----- Data supplied -----

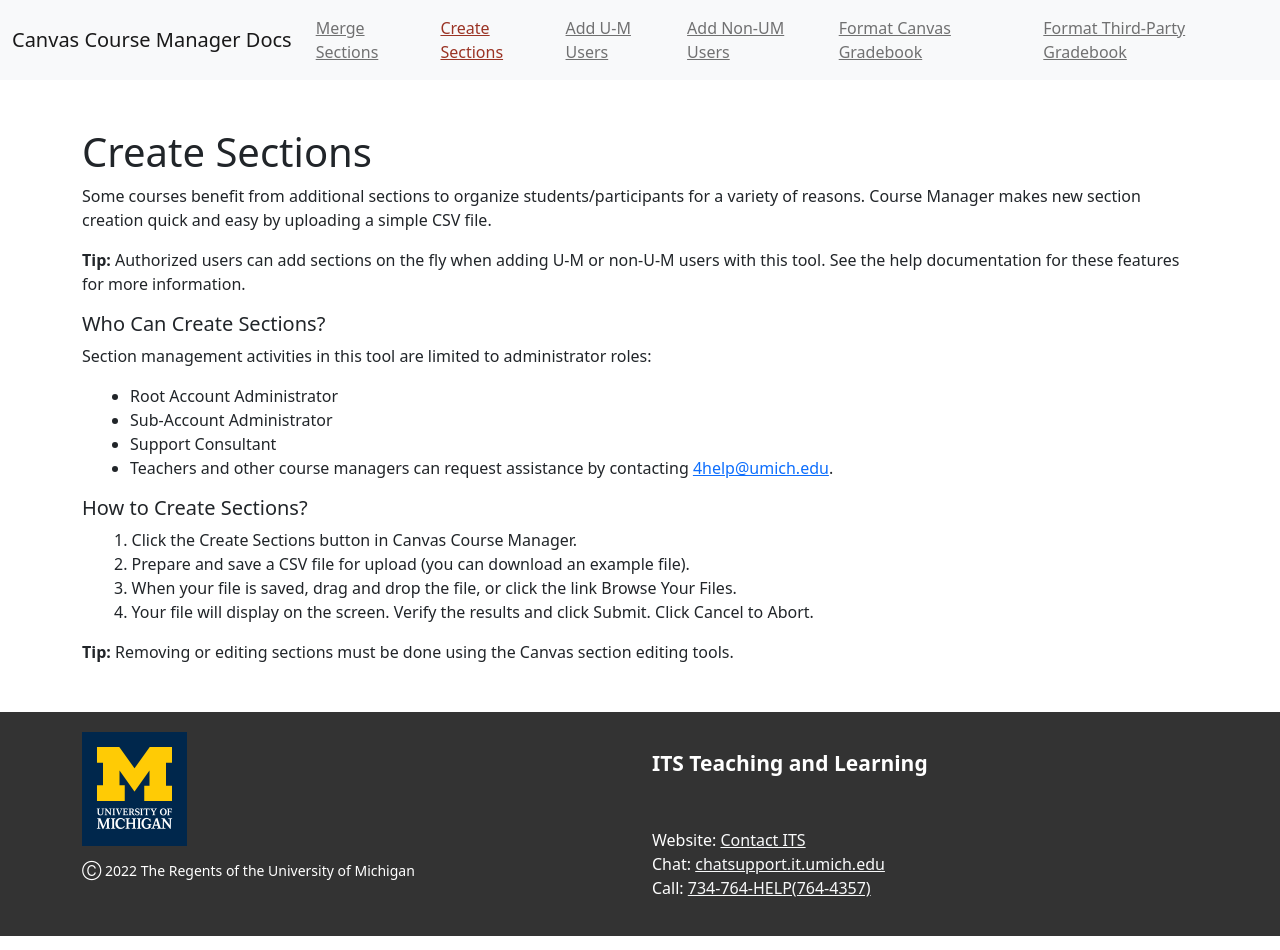
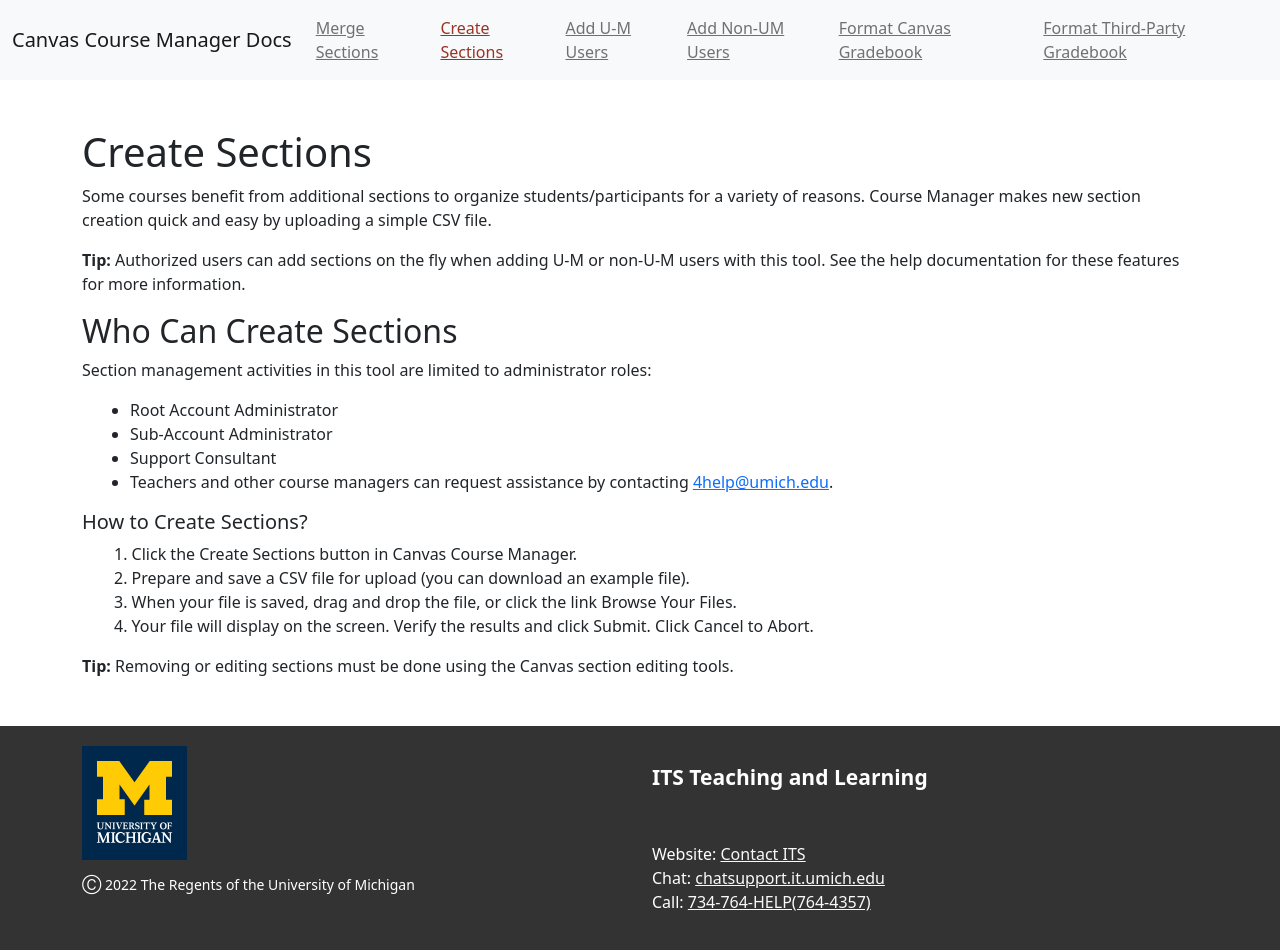
Before and after one commit to tl-its-umich-edu/canvas-course-manager-next, a Jekyll site: the page built from docs/create-sections.html, in a window 1280 px wide. Built offline with Jekyll 4.4.1, drawn with Linux system fonts in a browser that asks for light colours.

```diff
--- a/docs/create-sections.html
+++ b/docs/create-sections.html
@@ -6,7 +6,7 @@ title: Create Sections
 <h1 class="mt-5">Create Sections</h1>
 <p>Some courses benefit from additional sections to organize students/participants for a variety of reasons. Course Manager makes new section creation quick and easy by uploading a simple CSV file.</p>
 <p><b>Tip: </b>Authorized users can add sections on the fly when adding U-M or non-U-M users with this tool. See the help documentation for these features for more information.</p>
-<h5>Who Can Create Sections?</h5>
+<h2>Who Can Create Sections</h2>
 <p>Section management activities in this tool are limited to administrator roles:</p>
 <ul class="mx-3">
   <li>Root Account Administrator</li>
```
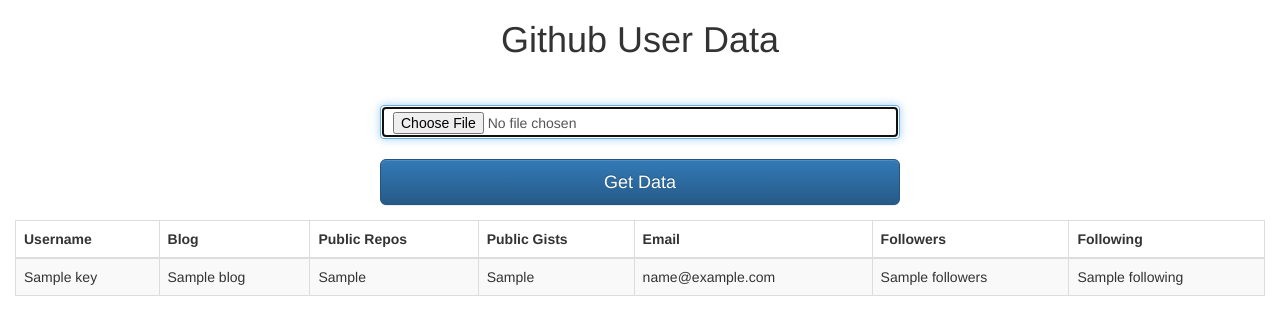
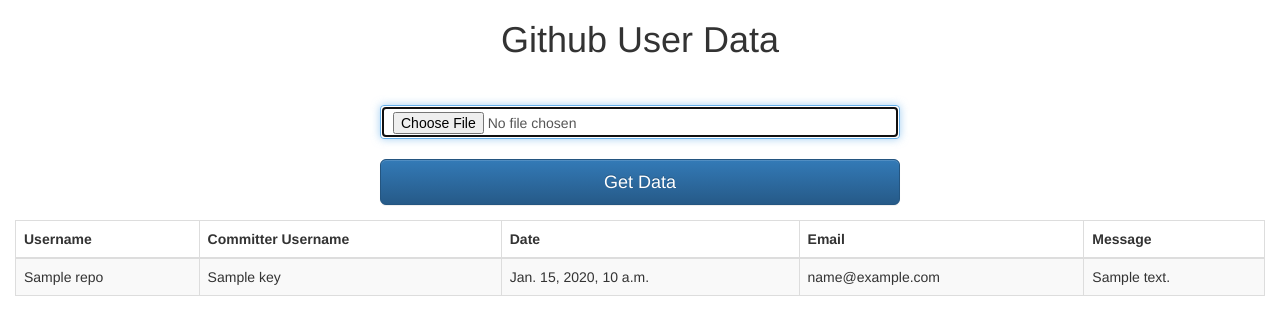
Before and after one commit to Julle94/Webtech3-project-Github-Repos, a Django app: template app/templates/app/profile.html in a window 1280 px wide. Shown: the top 335 px of the page. Run offline with Django 3.2, Linux system fonts and the light colour scheme; the template is opened without the code that fills it: most values are stand-ins (such as "Sample title", 1, 10 or a date in 2020); parts of the project's set-up code (start-up, migrations or seed data) failed here and were passed over; some libraries are stand-ins or nearby versions.

Commit message:
Add files via upload

```diff
--- a/app/templates/app/profile.html
+++ b/app/templates/app/profile.html
@@ -33,25 +33,21 @@
               <thead>
               <tr>
                 <th class="header"> Username <i class="icon-sort"></i></th>
-                <th class="header"> Blog <i class="icon-sort"></i></th>
-                <th class="header"> Public Repos <i class="icon-sort"></i></th>
-                <th class="header"> Public Gists <i class="icon-sort"></i></th>
+                <th class="header"> Committer Username <i class="icon-sort"></i></th>
+                <th class="header"> Date<i class="icon-sort"></i></th>
                 <th class="header"> Email <i class="icon-sort"></i></th>
-                <th class="header"> Followers <i class="icon-sort"></i></th>
-                <th class="header"> Following <i class="icon-sort"></i></th>
+                <th class="header"> Message <i class="icon-sort"></i></th>
               </tr>
           </thead>
           <tbody>
 
           {% for key in data %}
               <tr>
+                  <td>{{ key.repo }}</td>
                   <td>{{ key.name }}</td>
-                  <td>{{ key.blog }}</td>
-                  <td>{{ key.public_repos }}</td>
-                  <td>{{ key.public_gists }}</td>
+                  <td>{{ key.date }}</td>
                   <td>{{ key.email }}</td>
-                  <td>{{ key.followers }}</td>
-                  <td>{{ key.following }}</td>
+                  <td>{{ key.message }}</td>
               </tr>
           {% endfor %}
 
```
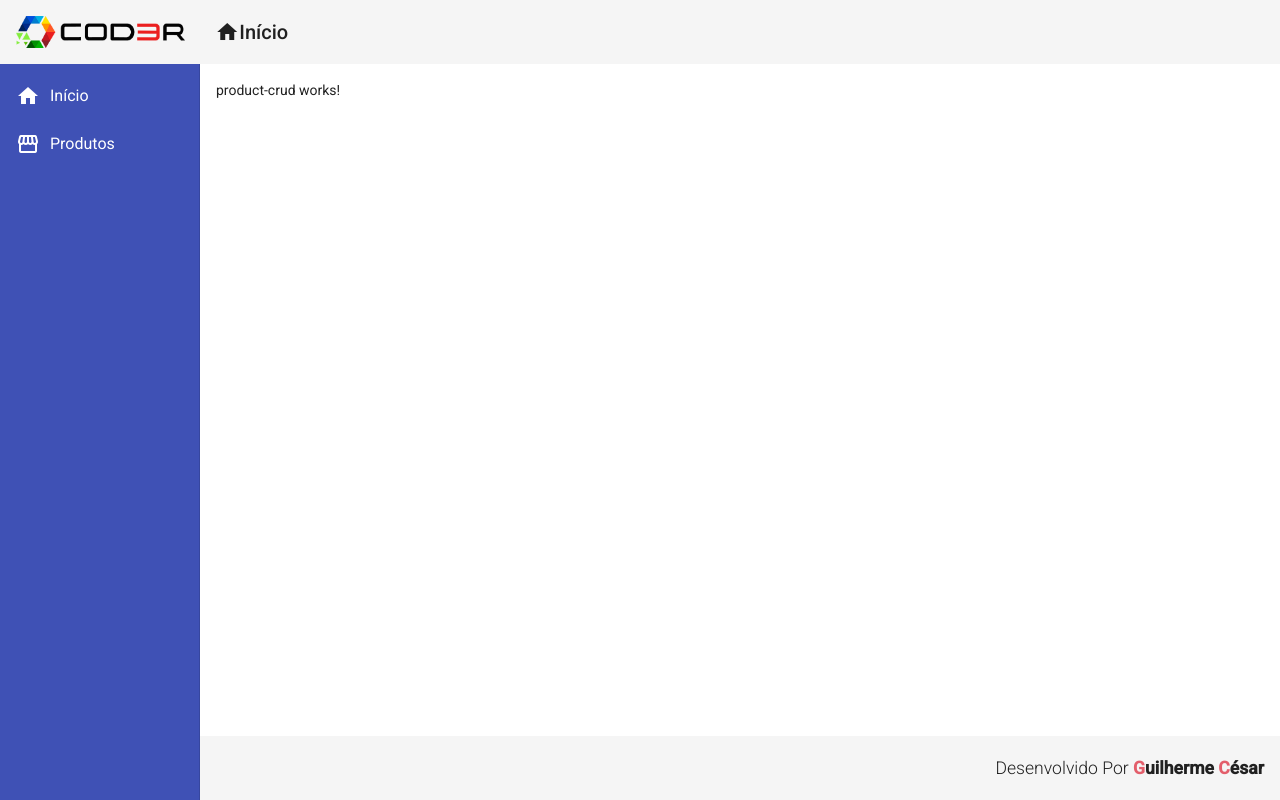
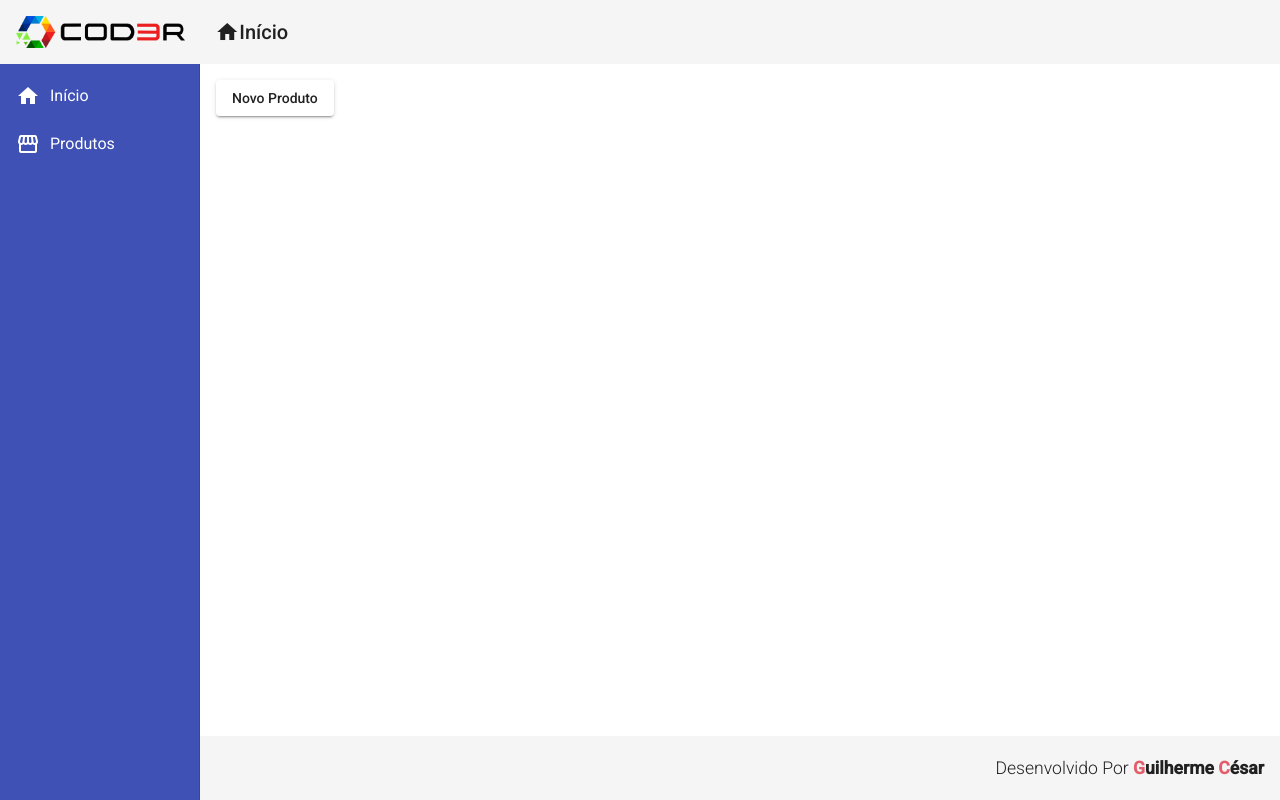
Before and after one commit to GuilhermeCesar029/crud-angular, an Angular app in the folder frontend/: page /products in a window 1280 px wide. Built offline with nearby package versions, Linux system fonts and the light colour scheme.

Commit message:
Componente para criar produto e botao para acessar o componente de criar produto

```diff
--- a/frontend/src/app/app-routing.module.ts
+++ b/frontend/src/app/app-routing.module.ts
@@ -1,3 +1,4 @@
+import { ProductCreateComponent } from './components/product/product-create/product-create.component';
 import { NgModule } from '@angular/core';
 import { Routes, RouterModule } from '@angular/router';
 
@@ -12,6 +13,10 @@
   {
     path: "products",
     component: ProductCrudComponent
+  },
+  {
+    path: "products/create",
+    component: ProductCreateComponent
   }
 ];
 
--- /dev/null
+++ b/frontend/src/app/components/product/product-create/product-create.component.html
@@ -0,0 +1 @@
+<p>product-create works!</p>
--- /dev/null
+++ b/frontend/src/app/components/product/product-create/product-create.component.ts
@@ -0,0 +1,15 @@
+import { Component, OnInit } from '@angular/core';
+
+@Component({
+  selector: 'app-product-create',
+  templateUrl: './product-create.component.html',
+  styleUrls: ['./product-create.component.css']
+})
+export class ProductCreateComponent implements OnInit {
+
+  constructor() { }
+
+  ngOnInit(): void {
+  }
+
+}
--- a/frontend/src/app/views/product-crud/product-crud.component.html
+++ b/frontend/src/app/views/product-crud/product-crud.component.html
@@ -1 +1,3 @@
-<p>product-crud works!</p>
+<button mat-raised-button (click)="navigateToProductCreate()">
+    Novo Produto
+</button>
--- a/frontend/src/app/views/product-crud/product-crud.component.ts
+++ b/frontend/src/app/views/product-crud/product-crud.component.ts
@@ -1,4 +1,5 @@
 import { Component, OnInit } from '@angular/core';
+import { Router } from '@angular/router';
 
 @Component({
   selector: 'app-product-crud',
@@ -7,9 +8,13 @@
 })
 export class ProductCrudComponent implements OnInit {
 
-  constructor() { }
+  constructor(private router: Router) { }
 
   ngOnInit(): void {
   }
 
+  navigateToProductCreate(): void {
+    this.router.navigate(['/products/create']);
+  }
+
 }
```
Also changed, not shown: frontend/src/app/app.module.ts (+6 -2 lines), frontend/src/app/components/product/product-create/product-create.component.css (added).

-----

● **What is required**
Please set down every line of the data above precisely, dropping the images.

● **Response**
Before and after one commit to tl-its-umich-edu/canvas-course-manager-next, a Jekyll site: the page built from docs/create-sections.html, in a window 1280 px wide. Built offline with Jekyll 4.4.1, drawn with Linux system fonts in a browser that asks for light colours.

```diff
--- a/docs/create-sections.html
+++ b/docs/create-sections.html
@@ -6,7 +6,7 @@ title: Create Sections
 <h1 class="mt-5">Create Sections</h1>
 <p>Some courses benefit from additional sections to organize students/participants for a variety of reasons. Course Manager makes new section creation quick and easy by uploading a simple CSV file.</p>
 <p><b>Tip: </b>Authorized users can add sections on the fly when adding U-M or non-U-M users with this tool. See the help documentation for these features for more information.</p>
-<h5>Who Can Create Sections?</h5>
+<h2>Who Can Create Sections</h2>
 <p>Section management activities in this tool are limited to administrator roles:</p>
 <ul class="mx-3">
   <li>Root Account Administrator</li>
```
Before and after one commit to Julle94/Webtech3-project-Github-Repos, a Django app: template app/templates/app/profile.html in a window 1280 px wide. Shown: the top 335 px of the page. Run offline with Django 3.2, Linux system fonts and the light colour scheme; the template is opened without the code that fills it: most values are stand-ins (such as "Sample title", 1, 10 or a date in 2020); parts of the project's set-up code (start-up, migrations or seed data) failed here and were passed over; some libraries are stand-ins or nearby versions.

Commit message:
Add files via upload

```diff
--- a/app/templates/app/profile.html
+++ b/app/templates/app/profile.html
@@ -33,25 +33,21 @@
               <thead>
               <tr>
                 <th class="header"> Username <i class="icon-sort"></i></th>
-                <th class="header"> Blog <i class="icon-sort"></i></th>
-                <th class="header"> Public Repos <i class="icon-sort"></i></th>
-                <th class="header"> Public Gists <i class="icon-sort"></i></th>
+                <th class="header"> Committer Username <i class="icon-sort"></i></th>
+                <th class="header"> Date<i class="icon-sort"></i></th>
                 <th class="header"> Email <i class="icon-sort"></i></th>
-                <th class="header"> Followers <i class="icon-sort"></i></th>
-                <th class="header"> Following <i class="icon-sort"></i></th>
+                <th class="header"> Message <i class="icon-sort"></i></th>
               </tr>
           </thead>
           <tbody>
 
           {% for key in data %}
               <tr>
+                  <td>{{ key.repo }}</td>
                   <td>{{ key.name }}</td>
-                  <td>{{ key.blog }}</td>
-                  <td>{{ key.public_repos }}</td>
-                  <td>{{ key.public_gists }}</td>
+                  <td>{{ key.date }}</td>
                   <td>{{ key.email }}</td>
-                  <td>{{ key.followers }}</td>
-                  <td>{{ key.following }}</td>
+                  <td>{{ key.message }}</td>
               </tr>
           {% endfor %}
 
```
Before and after one commit to GuilhermeCesar029/crud-angular, an Angular app in the folder frontend/: page /products in a window 1280 px wide. Built offline with nearby package versions, Linux system fonts and the light colour scheme.

Commit message:
Componente para criar produto e botao para acessar o componente de criar produto

```diff
--- a/frontend/src/app/app-routing.module.ts
+++ b/frontend/src/app/app-routing.module.ts
@@ -1,3 +1,4 @@
+import { ProductCreateComponent } from './components/product/product-create/product-create.component';
 import { NgModule } from '@angular/core';
 import { Routes, RouterModule } from '@angular/router';
 
@@ -12,6 +13,10 @@
   {
     path: "products",
     component: ProductCrudComponent
+  },
+  {
+    path: "products/create",
+    component: ProductCreateComponent
   }
 ];
 
--- /dev/null
+++ b/frontend/src/app/components/product/product-create/product-create.component.html
@@ -0,0 +1 @@
+<p>product-create works!</p>
--- /dev/null
+++ b/frontend/src/app/components/product/product-create/product-create.component.ts
@@ -0,0 +1,15 @@
+import { Component, OnInit } from '@angular/core';
+
+@Component({
+  selector: 'app-product-create',
+  templateUrl: './product-create.component.html',
+  styleUrls: ['./product-create.component.css']
+})
+export class ProductCreateComponent implements OnInit {
+
+  constructor() { }
+
+  ngOnInit(): void {
+  }
+
+}
--- a/frontend/src/app/views/product-crud/product-crud.component.html
+++ b/frontend/src/app/views/product-crud/product-crud.component.html
@@ -1 +1,3 @@
-<p>product-crud works!</p>
+<button mat-raised-button (click)="navigateToProductCreate()">
+    Novo Produto
+</button>
--- a/frontend/src/app/views/product-crud/product-crud.component.ts
+++ b/frontend/src/app/views/product-crud/product-crud.component.ts
@@ -1,4 +1,5 @@
 import { Component, OnInit } from '@angular/core';
+import { Router } from '@angular/router';
 
 @Component({
   selector: 'app-product-crud',
@@ -7,9 +8,13 @@
 })
 export class ProductCrudComponent implements OnInit {
 
-  constructor() { }
+  constructor(private router: Router) { }
 
   ngOnInit(): void {
   }
 
+  navigateToProductCreate(): void {
+    this.router.navigate(['/products/create']);
+  }
+
 }
```
Also changed, not shown: frontend/src/app/app.module.ts (+6 -2 lines), frontend/src/app/components/product/product-create/product-create.component.css (added).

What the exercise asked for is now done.